• _What this task involves_
Keep the wording of each record exactly the same when you repeat it, and leave out pictures.

※ ※ ※

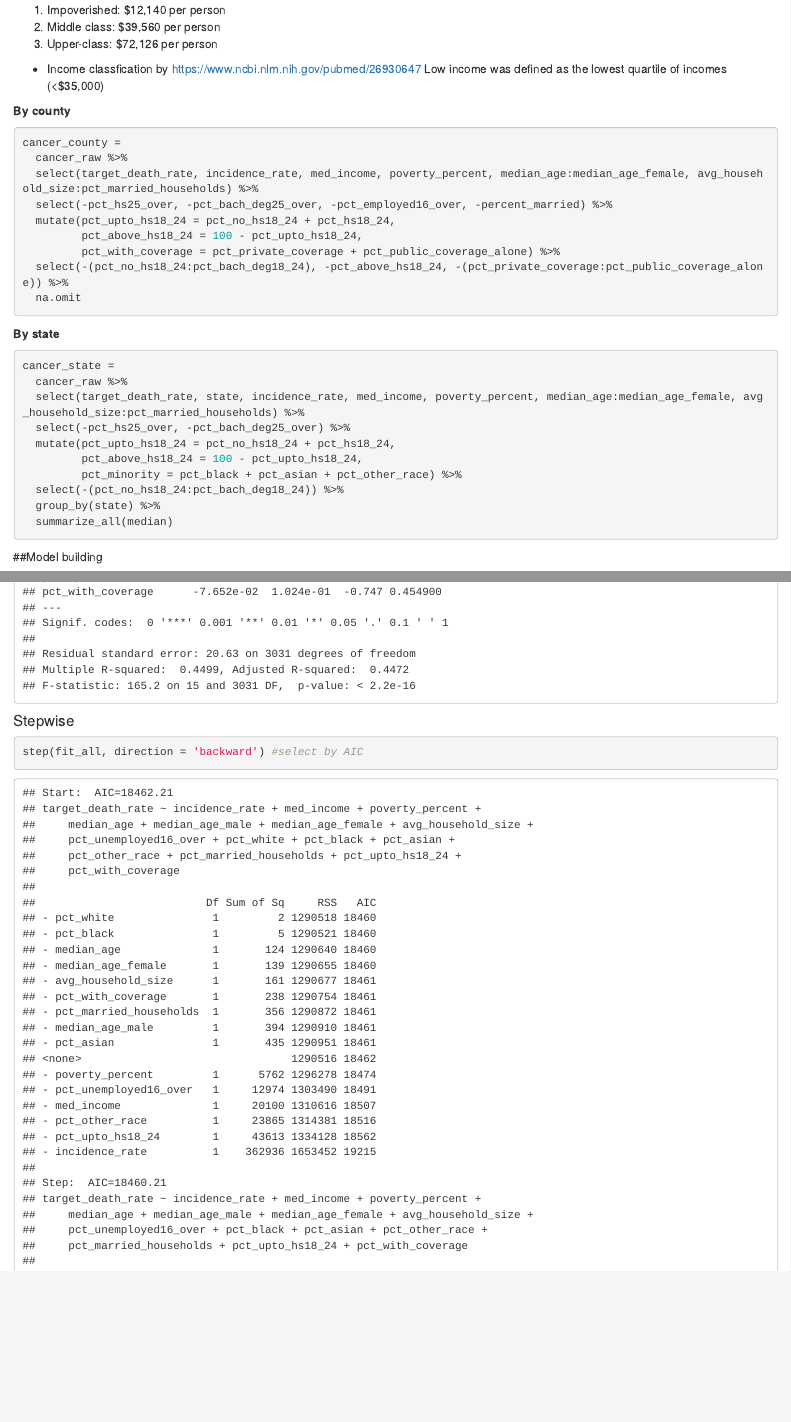
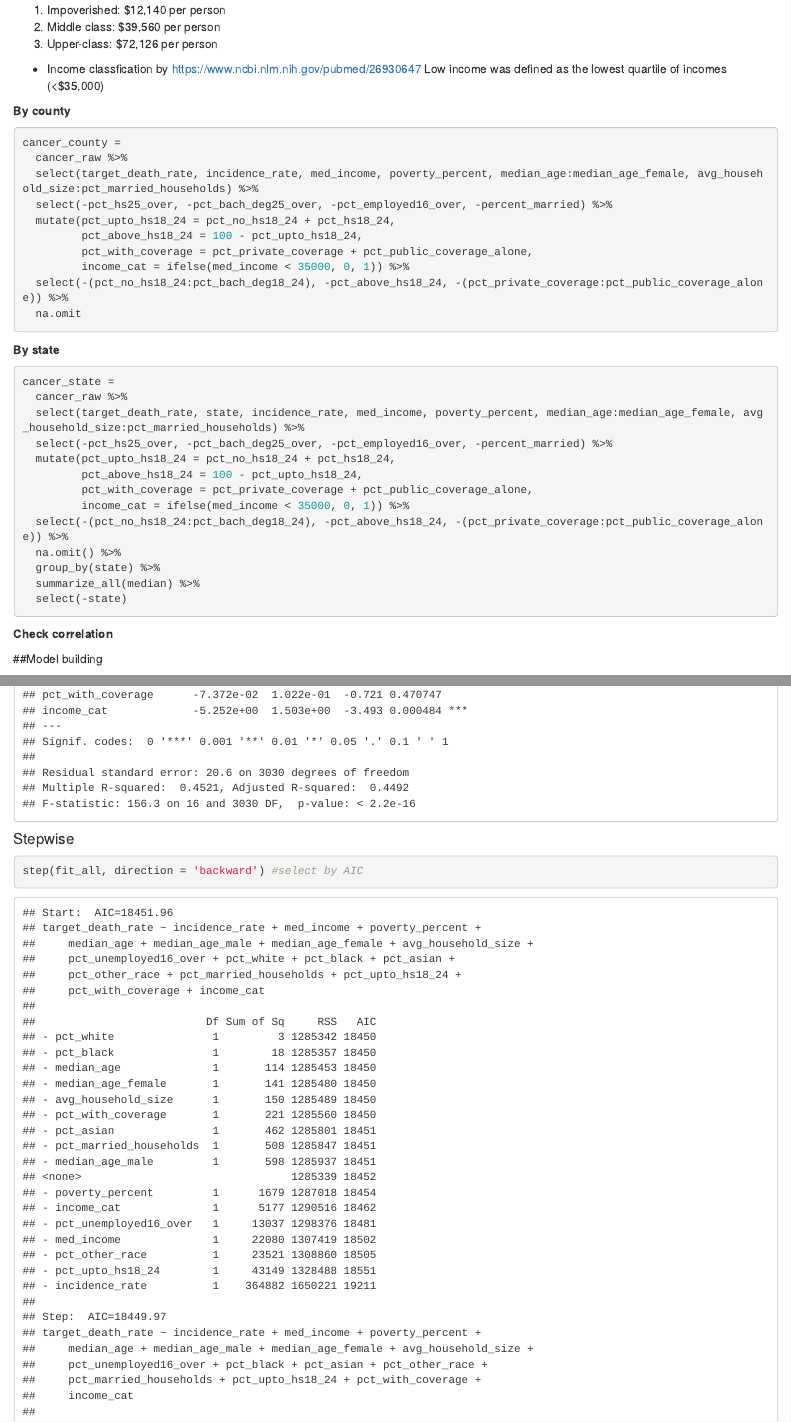
Before and after one commit to zixuanzhang/BM_Final_Project, an R Markdown document (bingyu.Rmd): the page in a window 1100 px wide, from 3660 px down, and a second part further down, joined at a grey line. Rendered offline with R 4.5, knitr and Pandoc, with nearby package versions; column names are cleaned by a stand-in for the janitor package.

Commit message:
variable selection

````diff
--- a/bingyu.Rmd
+++ b/bingyu.Rmd
@@ -116,7 +116,8 @@ cancer_county =
   select(-pct_hs25_over, -pct_bach_deg25_over, -pct_employed16_over, -percent_married) %>%
   mutate(pct_upto_hs18_24 = pct_no_hs18_24 + pct_hs18_24,
          pct_above_hs18_24 = 100 - pct_upto_hs18_24,
-         pct_with_coverage = pct_private_coverage + pct_public_coverage_alone) %>%
+         pct_with_coverage = pct_private_coverage + pct_public_coverage_alone,
+         income_cat = ifelse(med_income < 35000, 0, 1)) %>%
   select(-(pct_no_hs18_24:pct_bach_deg18_24), -pct_above_hs18_24, -(pct_private_coverage:pct_public_coverage_alone)) %>%
   na.omit
 ```
@@ -126,13 +127,22 @@ cancer_county =
 cancer_state =
   cancer_raw %>%
   select(target_death_rate, state, incidence_rate, med_income, poverty_percent, median_age:median_age_female, avg_household_size:pct_married_households) %>%
-  select(-pct_hs25_over, -pct_bach_deg25_over) %>%
+  select(-pct_hs25_over, -pct_bach_deg25_over, -pct_employed16_over, -percent_married) %>%
   mutate(pct_upto_hs18_24 = pct_no_hs18_24 + pct_hs18_24,
          pct_above_hs18_24 = 100 - pct_upto_hs18_24,
-         pct_minority = pct_black + pct_asian + pct_other_race) %>%
-  select(-(pct_no_hs18_24:pct_bach_deg18_24)) %>%
+         pct_with_coverage = pct_private_coverage + pct_public_coverage_alone,
+         income_cat = ifelse(med_income < 35000, 0, 1)) %>%
+  select(-(pct_no_hs18_24:pct_bach_deg18_24), -pct_above_hs18_24, -(pct_private_coverage:pct_public_coverage_alone)) %>%
+  na.omit() %>%
   group_by(state) %>%
-  summarize_all(median)
+  summarize_all(median) %>%
+  select(-state)
+```
+
+**Check correlation**
+
+```{r}
+
 ```
 
 ##Model building
````
Also changed, not shown: bingyu.html.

※ ※ ※

• _Written answer_
Before and after one commit to zixuanzhang/BM_Final_Project, an R Markdown document (bingyu.Rmd): the page in a window 1100 px wide, from 3660 px down, and a second part further down, joined at a grey line. Rendered offline with R 4.5, knitr and Pandoc, with nearby package versions; column names are cleaned by a stand-in for the janitor package.

Commit message:
variable selection

````diff
--- a/bingyu.Rmd
+++ b/bingyu.Rmd
@@ -116,7 +116,8 @@ cancer_county =
   select(-pct_hs25_over, -pct_bach_deg25_over, -pct_employed16_over, -percent_married) %>%
   mutate(pct_upto_hs18_24 = pct_no_hs18_24 + pct_hs18_24,
          pct_above_hs18_24 = 100 - pct_upto_hs18_24,
-         pct_with_coverage = pct_private_coverage + pct_public_coverage_alone) %>%
+         pct_with_coverage = pct_private_coverage + pct_public_coverage_alone,
+         income_cat = ifelse(med_income < 35000, 0, 1)) %>%
   select(-(pct_no_hs18_24:pct_bach_deg18_24), -pct_above_hs18_24, -(pct_private_coverage:pct_public_coverage_alone)) %>%
   na.omit
 ```
@@ -126,13 +127,22 @@ cancer_county =
 cancer_state =
   cancer_raw %>%
   select(target_death_rate, state, incidence_rate, med_income, poverty_percent, median_age:median_age_female, avg_household_size:pct_married_households) %>%
-  select(-pct_hs25_over, -pct_bach_deg25_over) %>%
+  select(-pct_hs25_over, -pct_bach_deg25_over, -pct_employed16_over, -percent_married) %>%
   mutate(pct_upto_hs18_24 = pct_no_hs18_24 + pct_hs18_24,
          pct_above_hs18_24 = 100 - pct_upto_hs18_24,
-         pct_minority = pct_black + pct_asian + pct_other_race) %>%
-  select(-(pct_no_hs18_24:pct_bach_deg18_24)) %>%
+         pct_with_coverage = pct_private_coverage + pct_public_coverage_alone,
+         income_cat = ifelse(med_income < 35000, 0, 1)) %>%
+  select(-(pct_no_hs18_24:pct_bach_deg18_24), -pct_above_hs18_24, -(pct_private_coverage:pct_public_coverage_alone)) %>%
+  na.omit() %>%
   group_by(state) %>%
-  summarize_all(median)
+  summarize_all(median) %>%
+  select(-state)
+```
+
+**Check correlation**
+
+```{r}
+
 ```
 
 ##Model building
````
Also changed, not shown: bingyu.html.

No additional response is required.